Transcript of The Writing Process
Who will be reading this paper?
How much do they know about the topic?
What social or personal characteristics— such as age, culture, politics, etc.—might affect their reading of the paper?
Based on audience, consider tone:
Is the audience assigned to a professor or friend?
Is the writing formal or informal?
CONSIDER the AUDIENCE
*Try concept maps (clustering) or
*Flashcards are ideal for writing
notes and for moving ideas around.
DEVELOPING A THESIS STATEMENT
Consider the thesis statement as a “road map”; it lays out what the reader should expect .
Provides answers to
specific problems or
Maintains focus on
these sections, group
Based on your research and and evidence, add supporting ideas and evidence.
Catch the reader’s attention
Clearly introduce the topic
Contain the thesis statement
As a hook:
Refer to current events
Tell a story or personal anecdote
Use a quote
Make a startling statement
Pose an unexpected, but relevant question
Start With a Topic Sentence
Think of this like a mini-thesis.
What will the paragraph be about?
1. Anecdote- A personal experience
2. Statistics- Use of numbers
3. Authority/Expert- ex. Information from a doctor
4 Analogy- Comparison between two things
5. Hypothetical Situation- Prediction/ "What if..."
Five Types of Evidence for Body Paragraphs:
Explain what the quote means.
How does the quote prove/support the thesis?
End with a concluding sentence.
Keep it brief
Return to and reemphasize the main idea
Provide a sense of closure
Call for action
Issue a warning
Use a relevant quote
Rewrite the Introduction
Add, delete, or rearrange information.
PROOFREADING & EDITING
Correct mistakes in:
Other mechanical errors
Review proper citation
Use writer's handbook, TAMIU Writing Center handouts, or ask
TAMIU Writing Center consultants for help.
EFFECTIVE BODY PARAGRAPHS:
TAMIU Writing Center Presents:
Make an appointment to guarantee time slot.
Appointments are made 24 hours in advance.
Walk-ins are welcome.
Call: 326-2884 or 326-2883
Visit: Cowart Hall 203
Ensure paper supports the thesis.

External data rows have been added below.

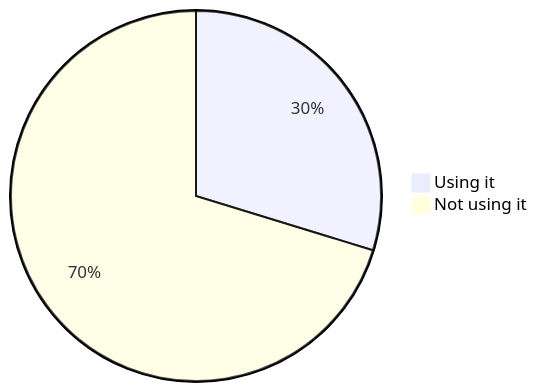
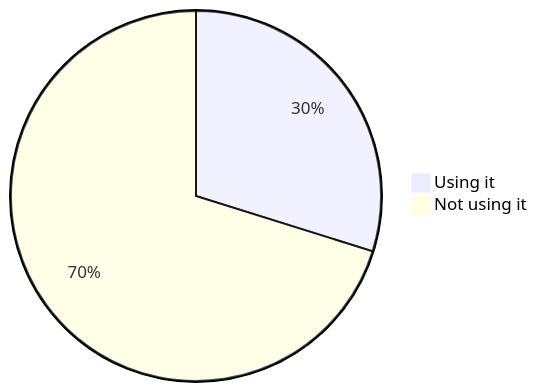
Before and after one commit to oshp/oshp-stats: diagram 15 of 22 in stats.md, drawn with Mermaid. The commit also changed other lines of this file, not shown here.

````diff
--- a/stats.md
+++ b/stats.md
@@ -178,6 +178,6 @@
 ```mermaid
 pie
-	"Using it" : 29.74
-	"Not using it" : 70.26
+	"Using it" : 29.83
+	"Not using it" : 70.17
 
 ```
````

Include transitions between paragraphs.
Don't be surprised if revised draft is dramatically different from original.
Revise more than once.
Do this before actually writing a full essay.
Choose and narrow a topic by doing the following:
Assess the audience and purpose.
Research the topic.
Develop a thesis statement.
Organize and Outline your ideas.
This is where the writing begins!
(MLA, APA, Chicago, etc)
IN 4 EASY STEPS
Use the arrow keys below to navigate to & fro.
writing can be a tough process, but it doesn't have to be.
these four easy-to-follow steps cover all things pre-writing, drafting, revising, and proofreading with helpful examples included for further instruction.